*What you have to do*: Set each entry down exactly as written.

*Edit tracking data*:
★ ★ ★
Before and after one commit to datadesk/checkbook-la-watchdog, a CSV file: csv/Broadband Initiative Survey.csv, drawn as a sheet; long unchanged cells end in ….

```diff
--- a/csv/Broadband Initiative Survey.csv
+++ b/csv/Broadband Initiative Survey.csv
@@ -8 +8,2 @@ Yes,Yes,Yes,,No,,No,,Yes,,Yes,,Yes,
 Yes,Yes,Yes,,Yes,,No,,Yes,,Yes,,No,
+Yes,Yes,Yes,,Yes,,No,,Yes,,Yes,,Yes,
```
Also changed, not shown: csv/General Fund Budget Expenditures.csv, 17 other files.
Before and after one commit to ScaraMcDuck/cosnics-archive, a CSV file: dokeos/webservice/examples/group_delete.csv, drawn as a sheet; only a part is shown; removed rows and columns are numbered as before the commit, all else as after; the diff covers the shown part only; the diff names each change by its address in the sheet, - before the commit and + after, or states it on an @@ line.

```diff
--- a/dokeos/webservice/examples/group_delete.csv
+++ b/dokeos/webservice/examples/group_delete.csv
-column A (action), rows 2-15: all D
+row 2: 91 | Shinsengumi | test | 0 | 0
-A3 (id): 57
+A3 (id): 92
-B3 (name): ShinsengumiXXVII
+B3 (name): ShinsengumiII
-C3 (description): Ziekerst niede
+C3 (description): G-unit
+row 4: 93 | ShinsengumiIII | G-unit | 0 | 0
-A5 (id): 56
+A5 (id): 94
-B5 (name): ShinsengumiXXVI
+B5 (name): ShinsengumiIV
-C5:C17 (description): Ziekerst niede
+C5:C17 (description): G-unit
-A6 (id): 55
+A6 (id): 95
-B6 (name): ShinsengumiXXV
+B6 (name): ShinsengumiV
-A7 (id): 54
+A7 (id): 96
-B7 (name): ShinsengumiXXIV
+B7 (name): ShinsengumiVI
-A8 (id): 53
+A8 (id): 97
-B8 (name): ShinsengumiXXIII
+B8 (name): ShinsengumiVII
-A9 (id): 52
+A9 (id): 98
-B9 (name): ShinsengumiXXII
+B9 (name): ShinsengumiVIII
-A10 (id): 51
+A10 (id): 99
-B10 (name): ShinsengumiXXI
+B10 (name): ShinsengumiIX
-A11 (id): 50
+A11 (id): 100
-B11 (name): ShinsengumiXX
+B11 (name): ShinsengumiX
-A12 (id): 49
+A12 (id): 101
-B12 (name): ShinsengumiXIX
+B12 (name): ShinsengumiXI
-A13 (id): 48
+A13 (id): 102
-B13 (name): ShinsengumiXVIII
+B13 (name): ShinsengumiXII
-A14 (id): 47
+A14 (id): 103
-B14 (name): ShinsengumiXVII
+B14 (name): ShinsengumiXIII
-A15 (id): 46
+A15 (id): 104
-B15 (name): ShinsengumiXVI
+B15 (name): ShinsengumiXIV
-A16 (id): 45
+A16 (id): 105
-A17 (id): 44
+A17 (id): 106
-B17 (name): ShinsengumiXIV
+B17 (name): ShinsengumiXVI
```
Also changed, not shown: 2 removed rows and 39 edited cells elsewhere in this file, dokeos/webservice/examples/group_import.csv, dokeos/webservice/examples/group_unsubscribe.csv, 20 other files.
★ ★ ★
*The answer*:
Before and after one commit to datadesk/checkbook-la-watchdog, a CSV file: csv/Broadband Initiative Survey.csv, drawn as a sheet; long unchanged cells end in ….

```diff
--- a/csv/Broadband Initiative Survey.csv
+++ b/csv/Broadband Initiative Survey.csv
@@ -8 +8,2 @@ Yes,Yes,Yes,,No,,No,,Yes,,Yes,,Yes,
 Yes,Yes,Yes,,Yes,,No,,Yes,,Yes,,No,
+Yes,Yes,Yes,,Yes,,No,,Yes,,Yes,,Yes,
```
Also changed, not shown: csv/General Fund Budget Expenditures.csv, 17 other files.
Before and after one commit to ScaraMcDuck/cosnics-archive, a CSV file: dokeos/webservice/examples/group_delete.csv, drawn as a sheet; only a part is shown; removed rows and columns are numbered as before the commit, all else as after; the diff covers the shown part only; the diff names each change by its address in the sheet, - before the commit and + after, or states it on an @@ line.

```diff
--- a/dokeos/webservice/examples/group_delete.csv
+++ b/dokeos/webservice/examples/group_delete.csv
-column A (action), rows 2-15: all D
+row 2: 91 | Shinsengumi | test | 0 | 0
-A3 (id): 57
+A3 (id): 92
-B3 (name): ShinsengumiXXVII
+B3 (name): ShinsengumiII
-C3 (description): Ziekerst niede
+C3 (description): G-unit
+row 4: 93 | ShinsengumiIII | G-unit | 0 | 0
-A5 (id): 56
+A5 (id): 94
-B5 (name): ShinsengumiXXVI
+B5 (name): ShinsengumiIV
-C5:C17 (description): Ziekerst niede
+C5:C17 (description): G-unit
-A6 (id): 55
+A6 (id): 95
-B6 (name): ShinsengumiXXV
+B6 (name): ShinsengumiV
-A7 (id): 54
+A7 (id): 96
-B7 (name): ShinsengumiXXIV
+B7 (name): ShinsengumiVI
-A8 (id): 53
+A8 (id): 97
-B8 (name): ShinsengumiXXIII
+B8 (name): ShinsengumiVII
-A9 (id): 52
+A9 (id): 98
-B9 (name): ShinsengumiXXII
+B9 (name): ShinsengumiVIII
-A10 (id): 51
+A10 (id): 99
-B10 (name): ShinsengumiXXI
+B10 (name): ShinsengumiIX
-A11 (id): 50
+A11 (id): 100
-B11 (name): ShinsengumiXX
+B11 (name): ShinsengumiX
-A12 (id): 49
+A12 (id): 101
-B12 (name): ShinsengumiXIX
+B12 (name): ShinsengumiXI
-A13 (id): 48
+A13 (id): 102
-B13 (name): ShinsengumiXVIII
+B13 (name): ShinsengumiXII
-A14 (id): 47
+A14 (id): 103
-B14 (name): ShinsengumiXVII
+B14 (name): ShinsengumiXIII
-A15 (id): 46
+A15 (id): 104
-B15 (name): ShinsengumiXVI
+B15 (name): ShinsengumiXIV
-A16 (id): 45
+A16 (id): 105
-A17 (id): 44
+A17 (id): 106
-B17 (name): ShinsengumiXIV
+B17 (name): ShinsengumiXVI
```
Also changed, not shown: 2 removed rows and 39 edited cells elsewhere in this file, dokeos/webservice/examples/group_import.csv, dokeos/webservice/examples/group_unsubscribe.csv, 20 other files.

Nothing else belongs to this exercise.